The executed aid workers were kidnapped by Boko Haram terrorists on 29 June.
The President’s confirmation followed the release of a video by the terrorists showing the killing of five humanitarian workers, the ISIS way.
The workers, who represented the State Emergency Management Agency, Action Against Hunger, Rich International, and International Rescue Committee, were all executed, the video showed.
The insurgents had earlier demanded about 500,000 U.S. dollars ransom before the abducted workers could be released.
Buhari on Wednesday condemned the murder, assuring the government would continue to do all it could to ensure that every remaining vestige of Boko Haram would be wiped out.
The president, in a statement by his Senior Special Assistant on Media and Publicity, Malam Garba Shehu, in Abuja on Wednesday, sympathised with the families of the five aid workers.
He prayed that God would comfort them for their irreplaceable loss.
He assured that the government would continue to do all it could to ensure that “every remaining vestige of Boko Haram is wiped out completely from North Eastern Nigeria and that the perpetrators of this atrocity face the law.’’

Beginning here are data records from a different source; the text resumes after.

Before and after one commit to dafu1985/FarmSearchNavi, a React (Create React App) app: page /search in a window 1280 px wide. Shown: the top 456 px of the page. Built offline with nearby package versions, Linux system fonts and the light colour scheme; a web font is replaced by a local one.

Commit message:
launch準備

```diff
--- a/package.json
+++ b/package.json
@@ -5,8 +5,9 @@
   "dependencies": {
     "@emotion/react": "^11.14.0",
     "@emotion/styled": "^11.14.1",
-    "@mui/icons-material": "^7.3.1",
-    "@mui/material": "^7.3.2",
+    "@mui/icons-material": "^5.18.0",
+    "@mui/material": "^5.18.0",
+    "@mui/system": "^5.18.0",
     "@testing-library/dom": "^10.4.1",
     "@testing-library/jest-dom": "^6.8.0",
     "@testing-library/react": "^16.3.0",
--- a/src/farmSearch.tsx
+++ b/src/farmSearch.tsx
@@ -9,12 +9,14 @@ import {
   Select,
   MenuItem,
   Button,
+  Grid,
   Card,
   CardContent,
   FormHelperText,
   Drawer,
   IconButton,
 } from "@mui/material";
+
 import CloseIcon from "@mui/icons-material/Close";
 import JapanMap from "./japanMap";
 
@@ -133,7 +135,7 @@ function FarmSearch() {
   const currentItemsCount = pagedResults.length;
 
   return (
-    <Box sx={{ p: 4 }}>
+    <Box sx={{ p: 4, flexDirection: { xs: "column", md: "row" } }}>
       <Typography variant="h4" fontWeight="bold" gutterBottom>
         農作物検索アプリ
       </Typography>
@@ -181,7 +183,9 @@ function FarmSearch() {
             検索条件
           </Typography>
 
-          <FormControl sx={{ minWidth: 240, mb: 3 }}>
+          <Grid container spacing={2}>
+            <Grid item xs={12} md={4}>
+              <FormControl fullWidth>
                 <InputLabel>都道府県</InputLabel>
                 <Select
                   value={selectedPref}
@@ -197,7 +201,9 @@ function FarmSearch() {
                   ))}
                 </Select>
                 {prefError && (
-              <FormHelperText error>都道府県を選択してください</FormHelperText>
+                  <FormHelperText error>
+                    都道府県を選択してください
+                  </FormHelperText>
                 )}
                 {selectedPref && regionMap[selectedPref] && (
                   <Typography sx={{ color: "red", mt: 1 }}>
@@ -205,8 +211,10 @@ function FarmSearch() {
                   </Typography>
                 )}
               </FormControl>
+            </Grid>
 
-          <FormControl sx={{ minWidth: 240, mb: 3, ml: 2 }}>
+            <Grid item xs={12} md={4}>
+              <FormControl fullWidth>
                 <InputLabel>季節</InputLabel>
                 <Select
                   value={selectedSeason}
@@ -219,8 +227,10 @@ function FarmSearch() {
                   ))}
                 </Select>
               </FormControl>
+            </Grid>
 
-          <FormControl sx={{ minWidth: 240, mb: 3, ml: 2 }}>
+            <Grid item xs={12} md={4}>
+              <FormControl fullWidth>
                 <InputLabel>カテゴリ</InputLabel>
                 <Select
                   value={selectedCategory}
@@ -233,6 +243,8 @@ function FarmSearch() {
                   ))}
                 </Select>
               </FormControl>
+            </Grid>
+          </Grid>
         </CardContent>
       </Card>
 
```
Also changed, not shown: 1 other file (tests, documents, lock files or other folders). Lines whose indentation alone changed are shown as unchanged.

Buhari also condoled with the State Emergency Management Agency, Action Against Hunger, Rich International, and International Rescue Committee, whose staff have suffered this gruesome fate.
He thanked them for their continued dedication and service to the victims of Boko Haram in North Eastern Nigeria.
He also assured them that security agencies in the state would work closely with their organisations to implement measures to ensure that no such kidnapping of staff occurs again.
The aid workers were kidnapped while travelling between Maiduguri and Monguno, in Borno State.
They were Lucas Philibuz, who was working with the International Rescue Committee, IRC, Abdulrahman Dungus, of REACH International Initiative and Ishaku Yakubu the Action Against Hunger, AAH.
Others are Abdulrahman Bulama, a camp manager with state emergency management agency, SEMA and Joseph Prince, a local guard with Halogen Security.
The terrorists reportedly demanded a ransom of $100,000 on each of the captive.